With Rory Attwell (Warm Brains, Test Icicles) producing this cohesive gem, the band shines through twelve tracks. Matt Saunders’ Welsh burr vocals are an excited highlight throughout the listening experience. The bombardment of opening track, “Rule Number One” is only a fragment of what this quartet is capable of putting out. Personal highlights include “Aeons,” the jam-inducing “Regatta,” and our previous track of the day, “Taffy Come Home” where the sound is akin to The Cure (though I’m sure the band is tired of this reference).
As for the other tracks, there are solid and slick songs that I genuinely enjoy. Each and every song has a story behind it; the rapidly happening “Follow” is inspired by Kurt Vonnegut, the autobiographical “Telegramme” and lastly, a modern tale about a modern Godiva (“Godiva’s Here”). While “Aeons” and “Taffy Come Home” were the singles to promote Operator, others like “Under the Night Time” and the claustrophobic “Regatta” are equally impressive and deserve a shot at being released for further promotion.
Some tunes require a second listen to grasp what Telegram is trying to convey but it remains an enjoyable experience.
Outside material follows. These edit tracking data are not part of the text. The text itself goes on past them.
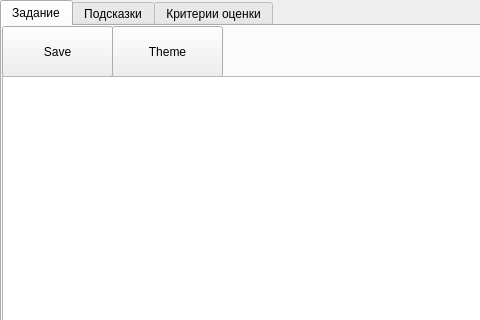
Cheshuyka/BookFoU, file UIs/ReadTask.ui: the form before one commit; both pictures show x 0 to 480 and y 0 to 320 of the 1246 by 896 pixel window.
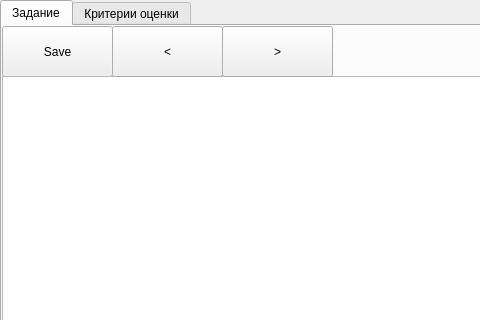
The form after the commit. The open tabs and pages were chosen to show the change.

What changed in the file:
```diff
--- a/UIs/ReadTask.ui
+++ b/UIs/ReadTask.ui
@@ -42,19 +42,6 @@
       <string>Save</string>
      </property>
     </widget>
-    <widget class="QPushButton" name="getTheme">
-     <property name="geometry">
-      <rect>
-       <x>110</x>
-       <y>0</y>
-       <width>111</width>
-       <height>51</height>
-      </rect>
-     </property>
-     <property name="text">
-      <string>Theme</string>
-     </property>
-    </widget>
     <widget class="QTextEdit" name="taskText">
      <property name="geometry">
       <rect>
@@ -68,27 +55,30 @@
       <bool>true</bool>
      </property>
     </widget>
-   </widget>
-   <widget class="QWidget" name="tab_2">
-    <attribute name="title">
-     <string>Подсказки</string>
-    </attribute>
-    <widget class="QTextBrowser" name="textBrowser">
+    <widget class="QPushButton" name="lastTheme">
      <property name="geometry">
       <rect>
-       <x>0</x>
+       <x>110</x>
        <y>0</y>
-       <width>1241</width>
-       <height>631</height>
+       <width>111</width>
+       <height>51</height>
       </rect>
      </property>
-     <property name="html">
-      <string>&lt;!DOCTYPE HTML PUBLIC &quot;-//W3C//DTD HTML 4.0//EN&quot; &quot;http://www.w3.org/TR/REC-html40/strict.dtd&quot;&gt;
-&lt;html&gt;&lt;head&gt;&lt;meta name=&quot;qrichtext&quot; content=&quot;1&quot; /&gt;&lt;style type=&quot;text/css&quot;&gt;
-p, li { white-space: pre-wrap; }
-&lt;/style&gt;&lt;/head&gt;&lt;body style=&quot; font-family:'MS Shell Dlg 2'; font-size:7.8pt; font-weight:400; font-style:normal;&quot;&gt;
-&lt;p style=&quot; margin-top:0px; margin-bottom:0px; margin-left:0px; margin-right:0px; -qt-block-indent:0; text-indent:0px;&quot;&gt;&lt;span style=&quot; font-size:14pt;&quot;&gt;Подсказки по написанию сочинения (&lt;/span&gt;&lt;span style=&quot; font-size:14pt; font-style:italic; text-decoration: underline;&quot;&gt;в соответствии с 27 заданием по русскому языку из ЕГЭ&lt;/span&gt;&lt;span style=&quot; font-size:14pt;&quot;&gt;)&lt;/span&gt;&lt;/p&gt;
-&lt;p style=&quot;-qt-paragraph-type:empty; margin-top:0px; margin-bottom:0px; margin-left:0px; margin-right:0px; -qt-block-indent:0; text-indent:0px; font-size:10pt;&quot;&gt;&lt;br /&gt;&lt;/p&gt;&lt;/body&gt;&lt;/html&gt;</string>
+     <property name="text">
+      <string>&lt;</string>
+     </property>
+    </widget>
+    <widget class="QPushButton" name="nextTheme">
+     <property name="geometry">
+      <rect>
+       <x>220</x>
+       <y>0</y>
+       <width>111</width>
+       <height>51</height>
+      </rect>
+     </property>
+     <property name="text">
+      <string>&gt;</string>
      </property>
     </widget>
    </widget>
```
Left out of the diff: 2 changed lines with no effect on the pictures.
Overall, Operator is a polished album for those looking to add to their collection and a solid entry from a band who take the time needed to craft a well-thought out album.